National Geographic : 2004 Nov
grumbles in the haze, like meteorological throat clearing for the tongue-lashing to come. It's the time of year locals call the buildup, the steamy tension-building prelude to the second act-an explosive Wagnerian crescendo of angry purple skies, jagged bolts of lightning, kettledrum thunder, and downpours culminating in what some northern Aborigines know as banggerreng, the "knock 'em down rains." This is the wet itself, which can start anytime from the first week of December and generally lasts through March.
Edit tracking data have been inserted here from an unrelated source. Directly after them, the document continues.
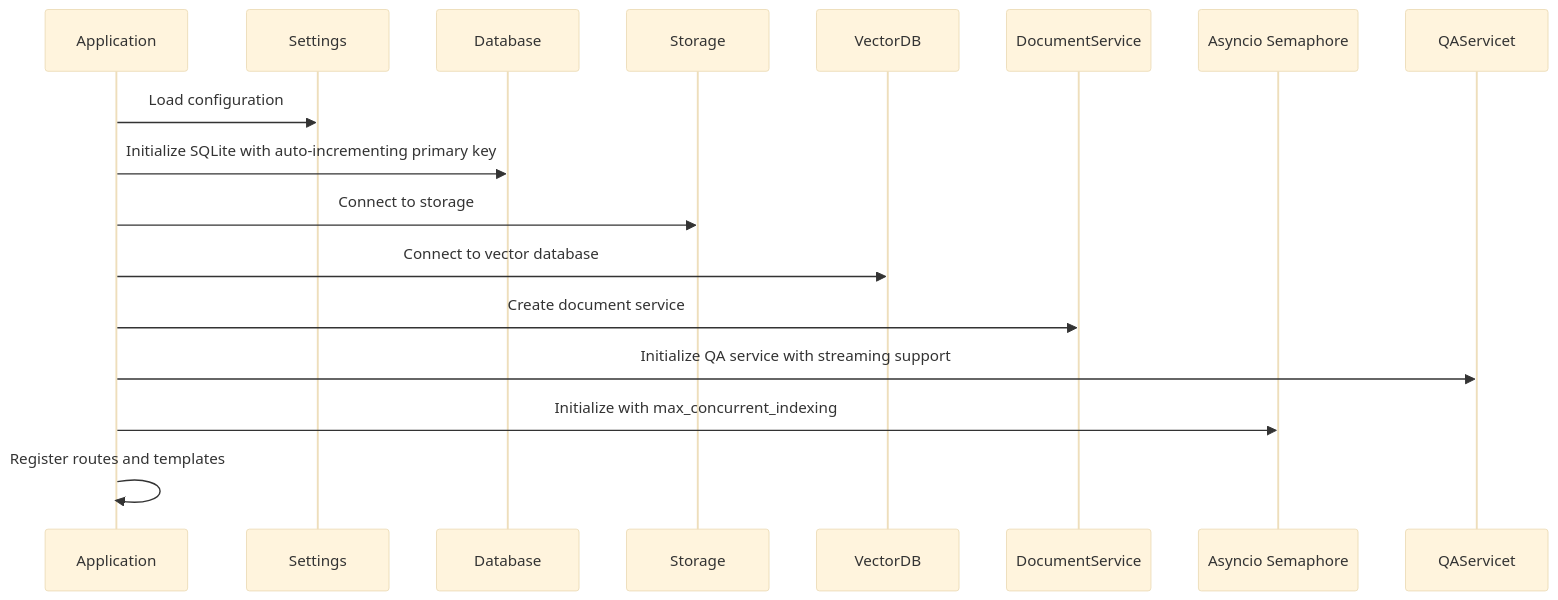
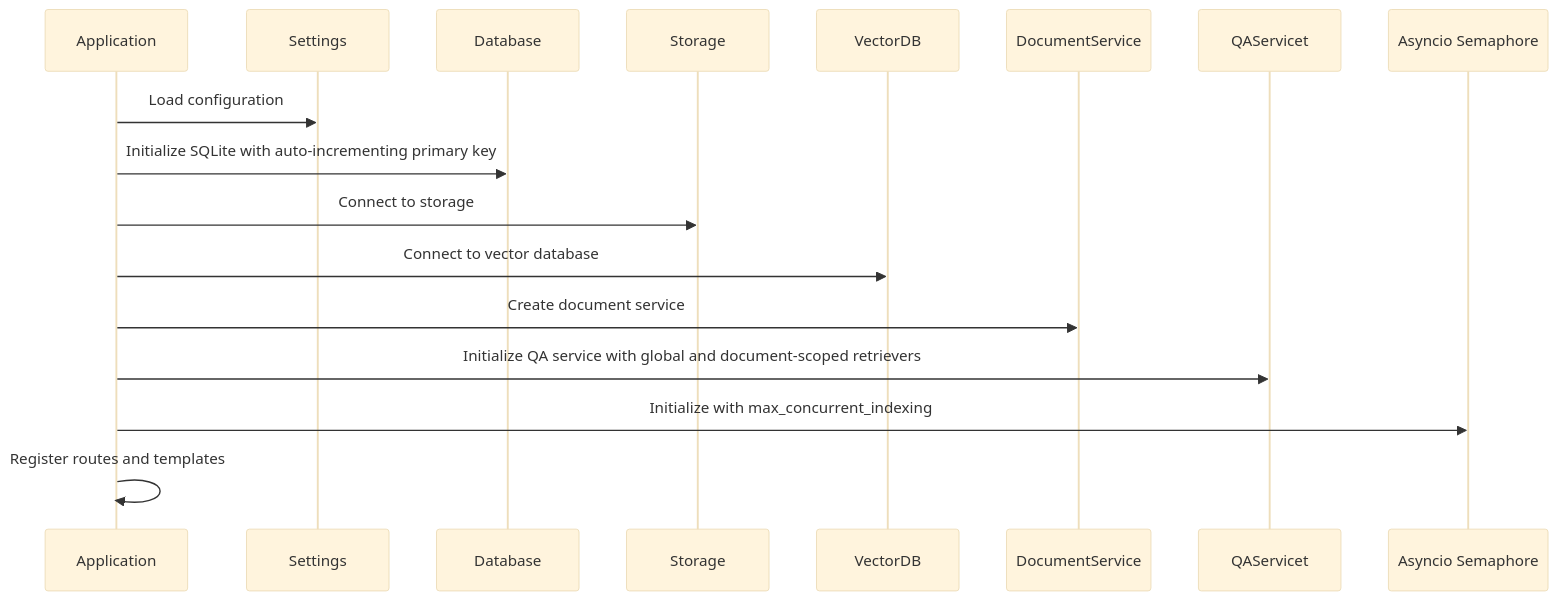
Before and after one commit to ognelis/cafetera_hr_bot: the second of 26 diagrams in .qoder/repowiki/en/content/Document Management System.md, drawn with Mermaid (base theme). The commit also changed other lines of this file and 29 other files, not shown here.

````diff
--- a/.qoder/repowiki/en/content/Document Management System.md
+++ b/.qoder/repowiki/en/content/Document Management System.md
@@ -216,19 +229,19 @@
 ```mermaid
 sequenceDiagram
 participant App as Application
 participant Config as Settings
 participant DB as Database
 participant S3 as Storage
 participant Qdrant as VectorDB
 participant Service as DocumentService
+participant QAService as QAServicet
 participant Semaphore as Asyncio Semaphore
-participant QAService as QAServicet
 App->>Config : Load configuration
 App->>DB : Initialize SQLite with auto-incrementing primary key
 App->>S3 : Connect to storage
 App->>Qdrant : Connect to vector database
 App->>Service : Create document service
-App->>QAService : Initialize QA service with streaming support
+App->>QAService : Initialize QA service with global and document-scoped retrievers
 App->>Semaphore : Initialize with max_concurrent_indexing
 App->>App : Register routes and templates
 ```
````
Outback rivers that have been dry for months suddenly become raging cataracts, vast areas are flooded, and washed-out roads mean that towns such as Karumba can be cut off for weeks, some times even months. Then, usually in April, with the skies clearing and the once harsh outback landscapes revealed as flowering wetlands, it's back to dry times again, the third and final act. The script is never the same two seasons in a row, and the story never loses its impact or appeal: The wet, with its transforming rains and spectacular electrical storms, is the defining event of the year to those who live above the Tropic of Capricorn, while it tugs at the imaginations of those of us (and that's most Australians) who live below it. For a long time one of my favorite escapist fantasies had been to sit through the wet in some remote tropical town-just to see what it would be like. So when Mick Jones invited me to come up to Karumba and do just that, thoughtfully offering me the independence of the old bunk house at the police barracks, I jumped at the chance. In my mind's eye, I was already picturing hard tropical rains coming down like a beaded glass curtain, sizzling on the pavement of the town's main street and making the palm fronds glisten. The rains hadn't yet arrived when I drove into town early in November, but the heat light ning pulsing in the skies that first night at the Animal Bar seemed the perfect curtain-raiser. Scene Two Yappar Street Roosters were crowing in backyard gardens all along Yappar Street-Karumba's main thoroughfare-when I set out in the predawn dimness for my morning stroll around the town, a much looked-forward-to part of my daily rou tine the past few weeks. It was early December, six o'clock-the "cool" of the day-and already 94 NATIONAL GEOGRAPHIC * NOVEMBER 2004 a feverish 80-odd degrees. I caught sight of Mick and his wife, Kerriann, on their usual four-mile jog to the edge of town and back-way too vigorous for my cool-climate blood. But then Mick was born in Papua New Guinea, grew up in the tropics in an old Queensland fishing family, and has spent his 15-year police career in the bush, and Kerriann was raised here in Karumba. To them the temperature was fresh and inviting. Karumba, which has about 500 people, is nes tled among the seasonal marshes, tidal flats, and crocodiles at the mouth of the Norman River, the only town along hundreds of miles of a ragged, mangrove-fringed coast virtually unchanged since the Dutch explorer Abel Tasman sailed along it in 1644. It's a fishing town: tiger prawns, banana prawns, and barramundi. A few large blue-and white prawn boats are tied up on the riverfront, while a handful of scruffy old sloops and trawlers lie at anchor along the mangroves on the oppo site bank. Mick and Kerriann live with their two little girls, Jessica and Kacie, in a high-set house behind Karumba's two-man police station, with a shaggy old mango tree in the backyard and a broad, flowering poinciana shading the front. He walks about 15 paces to work. In most places these days a town of 500 would have just a pub and a post office, a little shop if it was lucky, but Karumba has two pubs, a bak ery, druggist, cafe, marine repair yard and fuel depot, and two cold-storage warehouses. Out here there's no other place to go, no larger town nearby to rob it of business; the nearest neigh bor is Normanton, population 1,500, 40 miles away across the flats. After that it's nearly a hun dred miles to a sleepy little place called Croydon, and then another achingly empty 90 miles to Georgetown-and so on, a scattering of outback villages along a thin ribbon of bitumen stretch ing nearly 500 miles to Cairns and the coast. A notice tacked on Karumba's community bulle tin board outside the grocery store gives the dates when a traveling dentist will be passing through, while a sign on the sidewalk announces that a traveling hairdresser will be in town this com ing weekend, setting up shop for two days only in the back room at the cafe. I sauntered across the street and down to the slipway on the river, where the old Empire flying boats used to dock and refuel back in the seat-of the-pants days of aviation in the 1930s, when flights between Sydney and Britain took nine days.